DATA EXCERPTS START

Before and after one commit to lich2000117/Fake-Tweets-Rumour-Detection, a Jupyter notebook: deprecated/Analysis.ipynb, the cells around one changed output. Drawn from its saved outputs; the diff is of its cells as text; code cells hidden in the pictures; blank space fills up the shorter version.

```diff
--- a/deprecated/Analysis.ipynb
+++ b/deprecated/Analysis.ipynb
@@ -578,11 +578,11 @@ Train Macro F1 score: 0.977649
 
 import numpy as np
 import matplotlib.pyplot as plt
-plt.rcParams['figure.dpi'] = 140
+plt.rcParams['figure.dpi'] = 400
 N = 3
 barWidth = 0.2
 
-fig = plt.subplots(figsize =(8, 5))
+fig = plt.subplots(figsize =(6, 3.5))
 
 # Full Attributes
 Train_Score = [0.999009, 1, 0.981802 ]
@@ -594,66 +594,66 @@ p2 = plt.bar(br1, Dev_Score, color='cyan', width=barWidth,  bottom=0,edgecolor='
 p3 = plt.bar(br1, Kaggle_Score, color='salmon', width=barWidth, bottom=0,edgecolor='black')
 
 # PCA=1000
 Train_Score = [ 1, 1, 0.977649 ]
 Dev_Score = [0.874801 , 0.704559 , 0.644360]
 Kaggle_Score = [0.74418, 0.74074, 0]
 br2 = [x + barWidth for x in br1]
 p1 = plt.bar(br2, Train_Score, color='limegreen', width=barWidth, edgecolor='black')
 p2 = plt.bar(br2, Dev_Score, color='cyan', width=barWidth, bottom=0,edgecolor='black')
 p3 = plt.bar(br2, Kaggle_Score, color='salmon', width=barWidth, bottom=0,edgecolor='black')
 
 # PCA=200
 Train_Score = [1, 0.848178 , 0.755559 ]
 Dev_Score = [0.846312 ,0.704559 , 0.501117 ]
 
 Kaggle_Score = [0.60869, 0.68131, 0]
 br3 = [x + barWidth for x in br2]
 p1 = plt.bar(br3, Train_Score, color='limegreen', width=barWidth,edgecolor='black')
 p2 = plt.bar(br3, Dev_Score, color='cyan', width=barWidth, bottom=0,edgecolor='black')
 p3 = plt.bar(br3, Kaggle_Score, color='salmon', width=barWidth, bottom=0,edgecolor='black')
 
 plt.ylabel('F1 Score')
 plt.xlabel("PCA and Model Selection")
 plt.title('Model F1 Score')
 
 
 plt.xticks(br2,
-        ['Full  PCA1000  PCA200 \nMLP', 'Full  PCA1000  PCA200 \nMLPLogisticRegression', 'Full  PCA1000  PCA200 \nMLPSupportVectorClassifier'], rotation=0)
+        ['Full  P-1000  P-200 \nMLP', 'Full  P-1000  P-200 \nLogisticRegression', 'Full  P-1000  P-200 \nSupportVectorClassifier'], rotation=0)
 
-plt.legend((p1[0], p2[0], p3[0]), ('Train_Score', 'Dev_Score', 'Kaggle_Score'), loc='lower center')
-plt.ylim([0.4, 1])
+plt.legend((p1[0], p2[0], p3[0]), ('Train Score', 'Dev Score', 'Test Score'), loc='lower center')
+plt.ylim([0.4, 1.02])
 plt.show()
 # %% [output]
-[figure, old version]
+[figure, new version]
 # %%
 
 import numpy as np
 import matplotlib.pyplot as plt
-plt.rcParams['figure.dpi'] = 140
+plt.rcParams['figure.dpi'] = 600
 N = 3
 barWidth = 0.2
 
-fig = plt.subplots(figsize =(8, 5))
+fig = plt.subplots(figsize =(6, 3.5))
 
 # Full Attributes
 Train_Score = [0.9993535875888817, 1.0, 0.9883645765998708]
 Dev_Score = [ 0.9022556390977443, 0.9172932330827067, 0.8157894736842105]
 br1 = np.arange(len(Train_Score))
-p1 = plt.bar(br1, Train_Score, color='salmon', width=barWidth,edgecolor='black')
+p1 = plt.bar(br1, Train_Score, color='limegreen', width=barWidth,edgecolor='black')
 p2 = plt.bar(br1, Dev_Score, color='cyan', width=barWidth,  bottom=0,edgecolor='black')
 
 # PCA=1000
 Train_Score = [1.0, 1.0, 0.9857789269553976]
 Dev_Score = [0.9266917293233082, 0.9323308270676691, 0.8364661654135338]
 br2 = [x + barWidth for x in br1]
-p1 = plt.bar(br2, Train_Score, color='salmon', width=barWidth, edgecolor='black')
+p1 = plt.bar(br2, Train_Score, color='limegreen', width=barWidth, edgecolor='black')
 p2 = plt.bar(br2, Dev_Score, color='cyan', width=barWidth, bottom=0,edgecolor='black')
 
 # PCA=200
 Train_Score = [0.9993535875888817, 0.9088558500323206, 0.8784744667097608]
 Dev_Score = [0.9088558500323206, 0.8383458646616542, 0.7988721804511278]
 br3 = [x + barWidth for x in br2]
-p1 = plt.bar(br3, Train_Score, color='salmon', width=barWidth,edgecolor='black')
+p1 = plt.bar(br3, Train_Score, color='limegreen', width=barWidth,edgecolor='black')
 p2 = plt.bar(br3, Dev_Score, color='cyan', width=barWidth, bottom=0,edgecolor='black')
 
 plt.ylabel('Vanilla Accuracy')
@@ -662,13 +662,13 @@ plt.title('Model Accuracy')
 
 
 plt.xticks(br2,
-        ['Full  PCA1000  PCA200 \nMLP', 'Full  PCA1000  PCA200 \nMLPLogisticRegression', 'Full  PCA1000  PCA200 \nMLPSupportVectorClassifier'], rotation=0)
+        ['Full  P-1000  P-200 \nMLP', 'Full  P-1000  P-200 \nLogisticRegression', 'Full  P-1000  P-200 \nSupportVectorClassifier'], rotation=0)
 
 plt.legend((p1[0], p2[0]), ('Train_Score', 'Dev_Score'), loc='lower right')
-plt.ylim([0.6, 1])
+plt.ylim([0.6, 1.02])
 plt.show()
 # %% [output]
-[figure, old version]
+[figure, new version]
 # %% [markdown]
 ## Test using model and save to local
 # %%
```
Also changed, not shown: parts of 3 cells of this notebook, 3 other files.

DATA EXCERPTS END
DATA EXCERPTS START

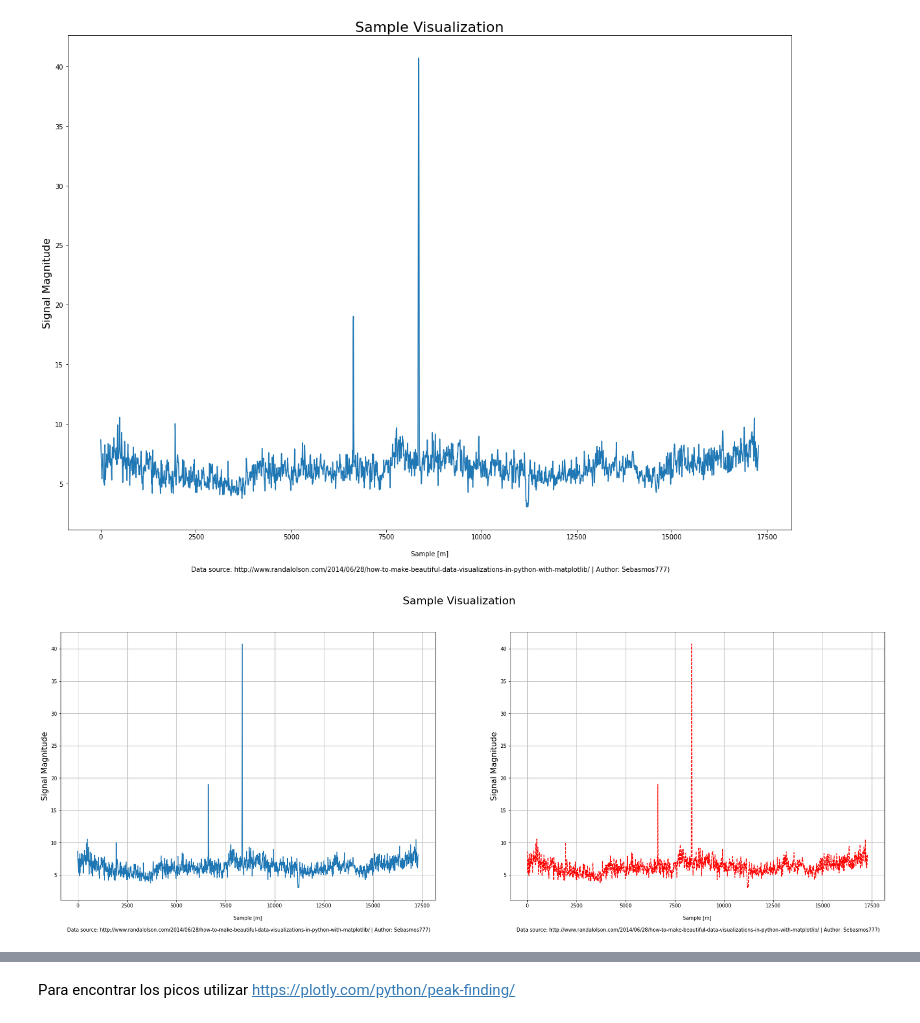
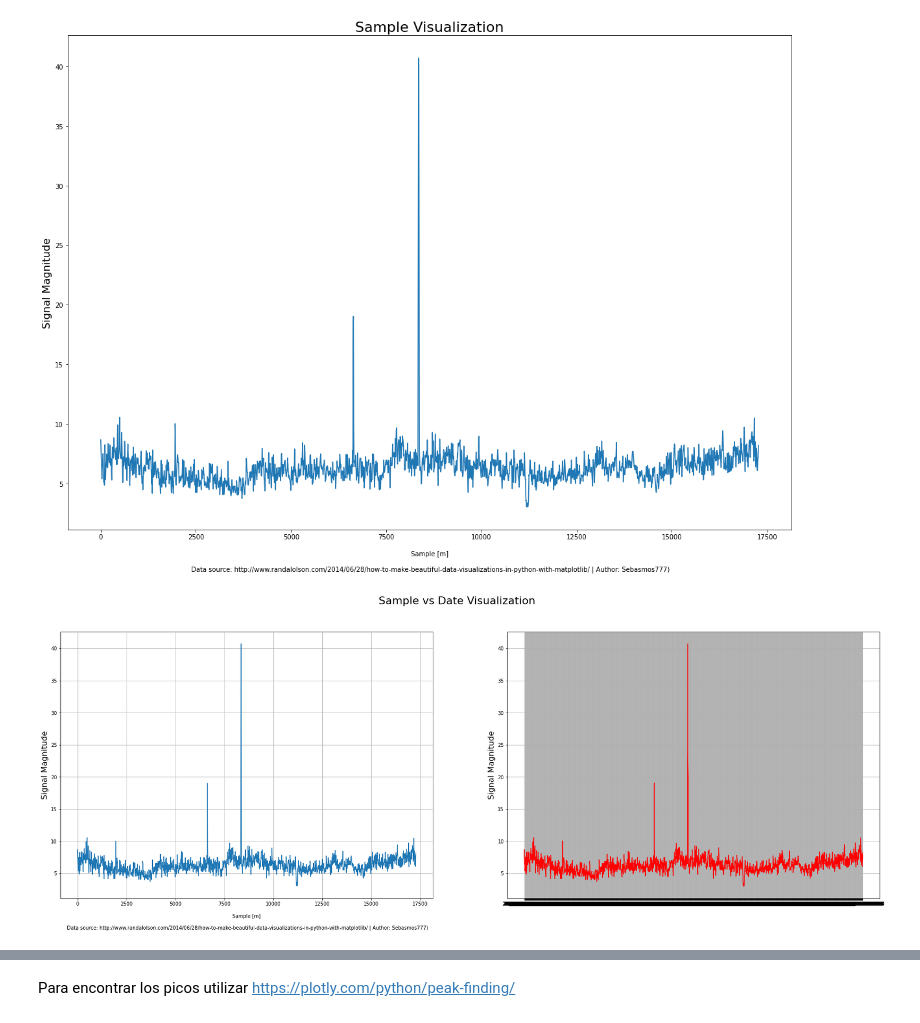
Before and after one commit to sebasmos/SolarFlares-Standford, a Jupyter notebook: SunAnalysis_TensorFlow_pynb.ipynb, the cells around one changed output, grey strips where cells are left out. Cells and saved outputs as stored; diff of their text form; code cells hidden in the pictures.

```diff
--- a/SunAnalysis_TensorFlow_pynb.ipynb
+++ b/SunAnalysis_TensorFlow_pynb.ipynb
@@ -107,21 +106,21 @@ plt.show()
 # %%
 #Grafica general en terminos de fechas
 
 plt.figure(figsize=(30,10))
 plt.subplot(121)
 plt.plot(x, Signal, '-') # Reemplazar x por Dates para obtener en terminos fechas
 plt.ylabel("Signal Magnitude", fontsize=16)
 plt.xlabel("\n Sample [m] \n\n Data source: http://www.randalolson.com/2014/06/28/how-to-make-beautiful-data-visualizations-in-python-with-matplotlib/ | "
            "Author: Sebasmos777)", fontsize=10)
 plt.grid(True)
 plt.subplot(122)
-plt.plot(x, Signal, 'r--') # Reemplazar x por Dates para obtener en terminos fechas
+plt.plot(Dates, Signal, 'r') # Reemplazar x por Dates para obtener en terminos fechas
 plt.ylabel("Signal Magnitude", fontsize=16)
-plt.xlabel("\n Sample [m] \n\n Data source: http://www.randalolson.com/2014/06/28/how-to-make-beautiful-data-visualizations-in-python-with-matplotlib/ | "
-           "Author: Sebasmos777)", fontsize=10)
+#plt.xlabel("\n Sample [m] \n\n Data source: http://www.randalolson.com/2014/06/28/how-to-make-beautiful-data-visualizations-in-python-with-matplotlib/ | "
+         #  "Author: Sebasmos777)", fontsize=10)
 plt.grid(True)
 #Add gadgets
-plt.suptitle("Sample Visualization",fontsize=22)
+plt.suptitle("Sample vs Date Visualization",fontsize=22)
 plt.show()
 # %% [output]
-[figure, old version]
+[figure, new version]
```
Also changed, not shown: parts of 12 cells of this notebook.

DATA EXCERPTS END

| PROBLEM DESCRIPTION |
Work out how many lines in the records contain the word "changed", and give that number by itself.

| REPLY TO THE TASK |
4